- Sandrone S, Scott G, Anderson WJ, Musunuru K. Active learning-based STEM education for in-person and online learning. Cell. 2021;184:1409-1414.
- Shah PP, Lv W, Rhoades JH, …, Prosser BL, Musunuru K, Jain R. Pathogenic LMNA variants disrupt cardiac lamina-chromatin interactions and de-repress alternative fate genes. Cell Stem Cell. 2021;28:938-954.e9.
- Morley MP, Wang X, Hu R, …, Margulies KB, Musunuru K, Cappola TP. Cardioprotective effects of MTSS1 enhancer variants. Circulation. 2019;139:2073-2076.
- Rossidis AC, Stratigis JD, Chadwick AC, …, Morrisey EE, Musunuru K, Peranteau WH. In utero CRISPR-mediated therapeutic editing of metabolic genes. Nat Med. 2018;24:1513-1518.
- Lv W, Qiao L, Petrenko, Li W, Owens AT, McDermott-Roe C, Musunuru K. Functional annotation of TNNT2 variants of uncertain significance with genome-edited cardiomyocytes. Circulation. 2018;138:2852-2854.
- Chadwick AC, Evitt NH, Lv W, Musunuru K. Reduced blood lipid levels with in vivo CRISPR-Cas9 base editing of ANGPTL3. Circulation. 2018;137:975-977.

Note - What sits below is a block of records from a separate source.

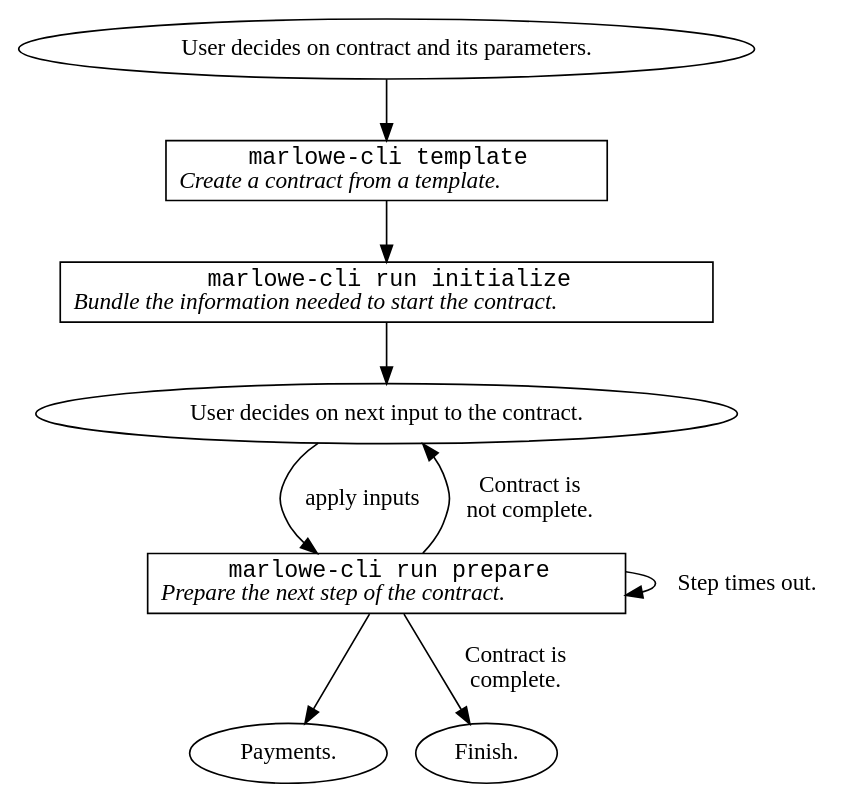
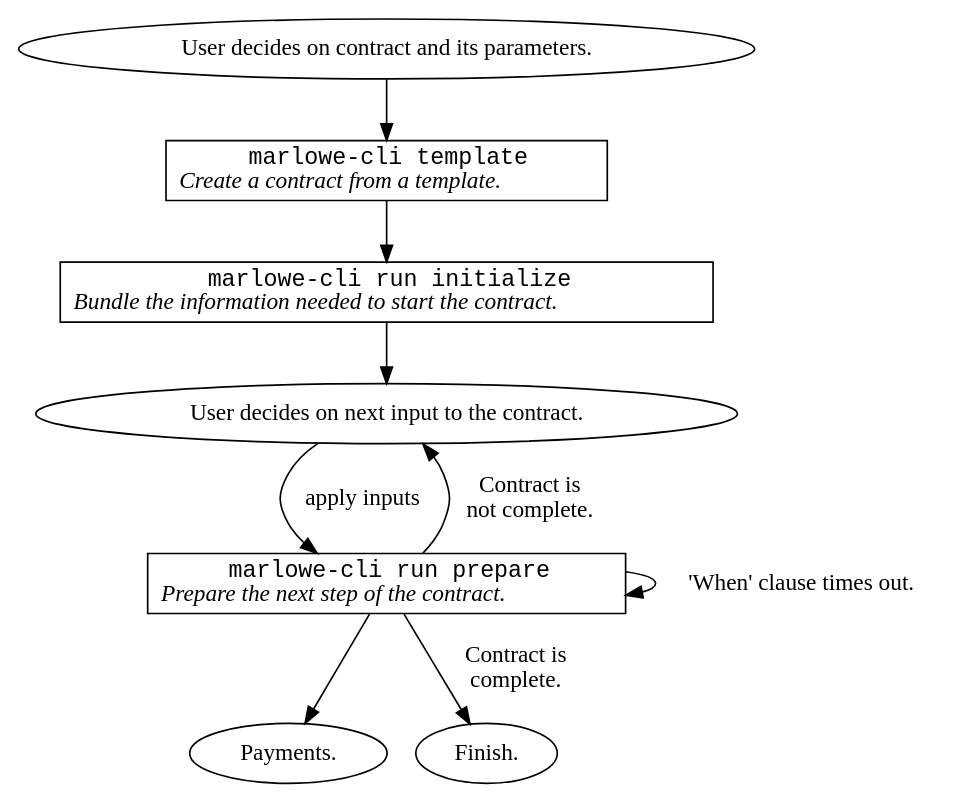
The diagram in diagrams/high-level-abstract.dot (input-output-hk/real-world-marlowe), drawn with Graphviz before and after one commit. The commit also changed 22 other files, not shown here.

```diff
--- a/diagrams/high-level-abstract.dot
+++ b/diagrams/high-level-abstract.dot
@@ -1,45 +1,45 @@
 digraph HighLevelAbstract {
 
 
 node [shape=box]
 
 
 UserSelect [shape=oval label="User decides on contract and its parameters."]
 
 
 Template [label=<<font face="monospace">marlowe-cli template</font><br/><i>Create a contract from a template.</i>>]
 
 UserSelect -> Template
 
 
 Initialize [label=<<font face="monospace">marlowe-cli run initialize</font><br/><i>Bundle the information needed to start the contract.</i>>]
 
 Template -> Initialize
 
 
 Payments [shape=oval label="Payments."]
 
 Prepare -> Payments
 
 
 UserInput [shape=oval label="User decides on next input to the contract."]
 
 Initialize -> UserInput
 
 Prepare -> UserInput [label="Contract is\nnot complete."]
 
 
 Prepare [label=<<font face="monospace">marlowe-cli run prepare</font><br/><i>Prepare the next step of the contract.</i>>]
 
 UserInput -> Prepare [label="apply inputs"]
 
 
-Prepare -> Prepare [label="Step times out."]
+Prepare -> Prepare [label="'When' clause times out."]
 
 
 Close [shape=oval label="Finish."]
 
 Prepare -> Close [label="Contract is\ncomplete."]
 
 
 }
```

- Liu DJ, Peloso GM, Yu H, …, Musunuru K, Willer CJ, Kathiresan S. Exome-wide association study of plasma lipids in >300,000 individuals. Nat Genet. 2017;49:1758-1766.
- Chadwick AC, Wang X, Musunuru K. In vivo base editing of PCSK9 (proprotein convertase subtilisin/kexin type 9) as a therapeutic alternative to genome editing. Arterioscler Thromb Vasc Biol. 2017;37:1741-1747.
- Stitziel NO, Khera AV, Wang X, …, Saleheen D, Musunuru K, Kathiresan S. ANGPTL3 deficiency and protection against coronary artery disease. J Am Coll Cardiol. 2017;69:2054-2063.
- Pashos EE, Park Y, Wang X, …, Rader DJ, Brown CD, Musunuru K. Large, diverse population cohorts of hiPSCs and derived hepatocyte-like cells reveal functional genetic variation at blood lipid-associated loci. Cell Stem Cell. 2017;20:558-570.